One of the council’s current members is the principal, Edward Byrne. With academics’ pensions under threat, his six-figure salary has become an emblem of what is wrong with the institution. On Tuesday, under the gaze of Macadam, Saunders and Tutu, striking lecturers held placards comparing him to Mr Burns, the billionaire megalomaniac from the Simpsons. The enormous wealth of Byrne and vice-chancellors around the country makes the suggestion that academics should lose about £10,000 a year of their final pensions especially difficult to accept. It also gives students a sense that their astronomical fees are not necessarily being spent in ways which directly benefit their education. Student unions have encouraged their members to stand in solidarity with those on strike, and the response – if Tuesday’s picket line on the Strand is representative – has been impressive.

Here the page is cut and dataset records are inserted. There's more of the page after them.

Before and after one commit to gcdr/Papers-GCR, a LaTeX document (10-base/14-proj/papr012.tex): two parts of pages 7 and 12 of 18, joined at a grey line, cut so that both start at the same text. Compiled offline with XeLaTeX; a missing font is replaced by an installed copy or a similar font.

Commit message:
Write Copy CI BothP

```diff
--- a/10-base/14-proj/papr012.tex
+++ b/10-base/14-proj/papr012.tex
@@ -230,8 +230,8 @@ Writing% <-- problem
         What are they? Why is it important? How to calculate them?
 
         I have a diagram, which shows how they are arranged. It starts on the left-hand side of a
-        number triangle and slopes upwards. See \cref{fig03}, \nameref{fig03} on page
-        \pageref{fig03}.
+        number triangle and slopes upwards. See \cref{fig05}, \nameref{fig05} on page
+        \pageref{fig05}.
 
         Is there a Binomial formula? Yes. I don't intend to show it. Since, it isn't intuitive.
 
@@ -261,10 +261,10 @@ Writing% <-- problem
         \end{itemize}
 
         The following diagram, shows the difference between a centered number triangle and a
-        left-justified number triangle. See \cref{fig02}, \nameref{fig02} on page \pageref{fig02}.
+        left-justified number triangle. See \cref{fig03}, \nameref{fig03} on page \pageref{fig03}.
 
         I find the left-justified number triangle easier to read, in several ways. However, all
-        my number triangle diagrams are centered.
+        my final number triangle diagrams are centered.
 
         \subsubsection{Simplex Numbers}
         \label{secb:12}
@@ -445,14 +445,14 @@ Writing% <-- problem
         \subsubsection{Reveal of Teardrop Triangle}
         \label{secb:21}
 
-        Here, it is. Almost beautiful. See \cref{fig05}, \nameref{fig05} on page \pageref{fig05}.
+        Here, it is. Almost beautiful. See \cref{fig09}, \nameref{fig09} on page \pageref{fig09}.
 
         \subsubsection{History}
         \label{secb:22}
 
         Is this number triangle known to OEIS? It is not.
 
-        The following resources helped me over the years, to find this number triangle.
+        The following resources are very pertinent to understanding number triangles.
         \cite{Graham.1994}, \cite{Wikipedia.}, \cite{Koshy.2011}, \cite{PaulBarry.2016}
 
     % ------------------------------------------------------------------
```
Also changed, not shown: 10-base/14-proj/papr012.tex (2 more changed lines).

But the most obvious disparity is between the salaries of vice-chancellors and those of cleaning, catering and security staff. At King’s, Justice for Cleaners are campaigning against outsourcing, exploitative contracts and appalling working conditions. As campaigners have often pointed out, KCL has one of the best medical schools in the world, but its cleaners, often female migrants, are exposed to long-term health risks with little or no protection. Without these people, the university would collapse into chaos within days or even hours. Without students and academics, it simply would not exist. ‘We are the university’ was a refrain from all groups on Tuesday’s picket line. The managers, from Wellesley to Byrne and the rest, could hardly say the same.

Jonah Miller is a second-year Phd student in the Department of History at KCL and an editor at the Still Point Journal.